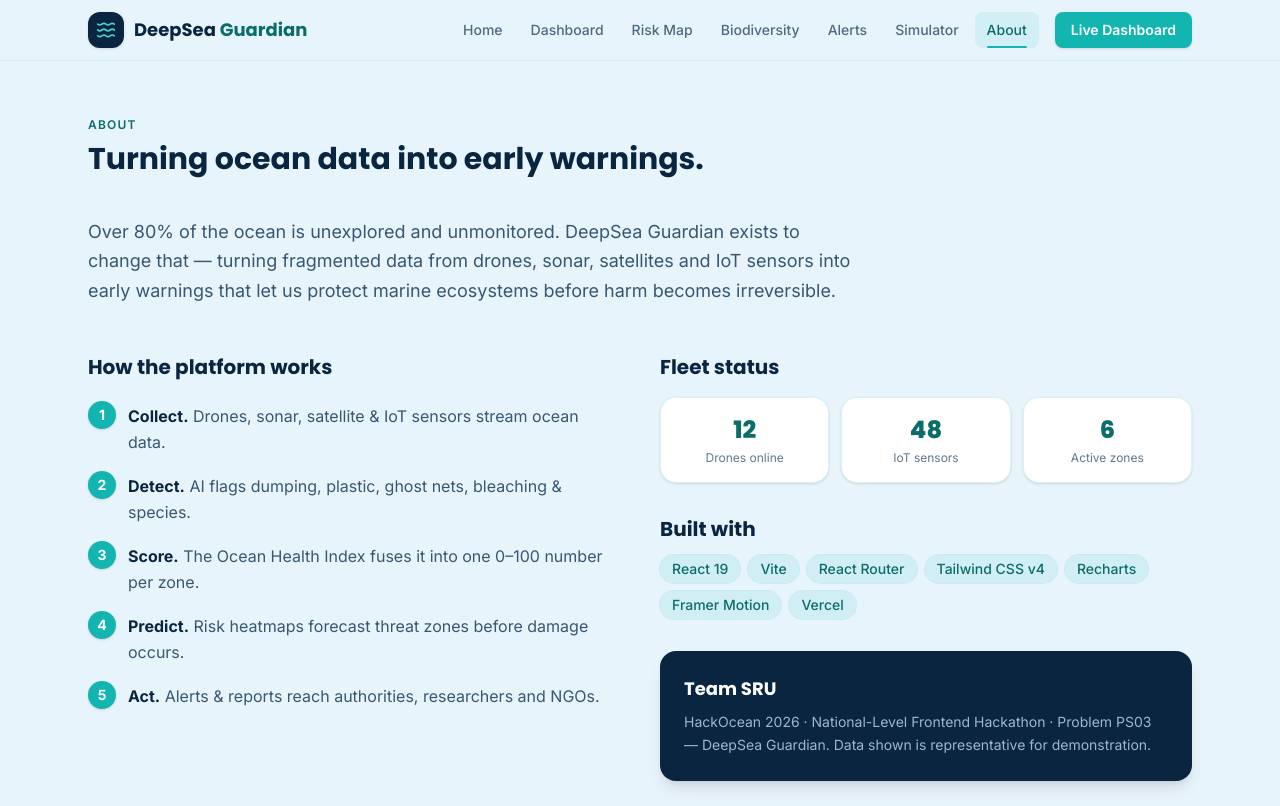
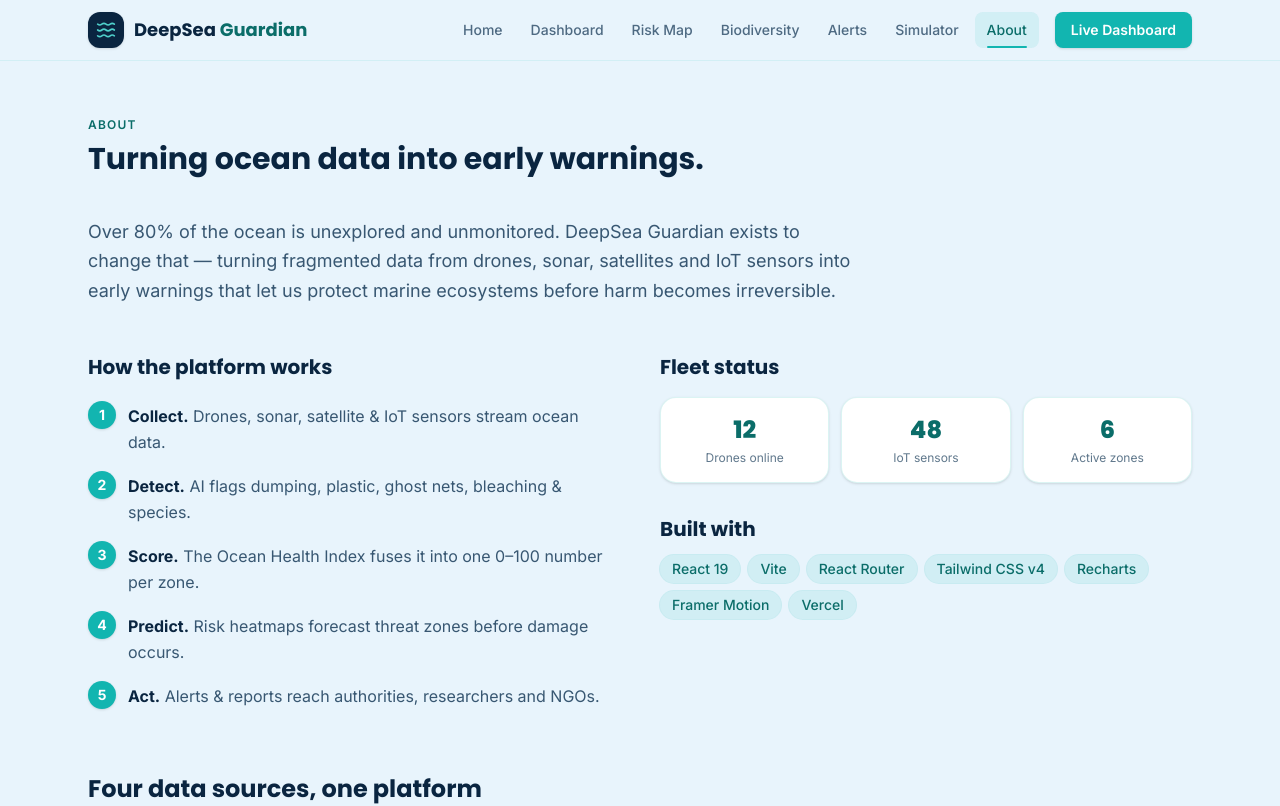
Before and after one commit to dronadri2007/Deepsea-Guardian, a React (Vite) app: page /about in a window 1280 px wide. Shown: the top 806 px of the page. Built offline with nearby package versions, Linux system fonts and the light colour scheme.

Commit message:
chore: remove team card from About

```diff
--- a/src/pages/About.jsx
+++ b/src/pages/About.jsx
@@ -90,14 +90,6 @@ export default function About() {
               </div>
             </div>
 
-            {/* Team card */}
-            <div className="rounded-2xl bg-ink p-6 text-white shadow-lg">
-              <h2 className="font-head text-lg font-bold">Team SRU</h2>
-              <p className="mt-2 text-sm leading-relaxed text-textmut">
-                HackOcean 2026 · National-Level Frontend Hackathon · Problem PS03 — DeepSea Guardian.
-                Data shown is representative for demonstration.
-              </p>
-            </div>
           </div>
         </div>
 
```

▬▬▬

[Problem details] Search the entries above for "pages". Return every line that has it.

[Your solution]
--- a/src/pages/About.jsx
+++ b/src/pages/About.jsx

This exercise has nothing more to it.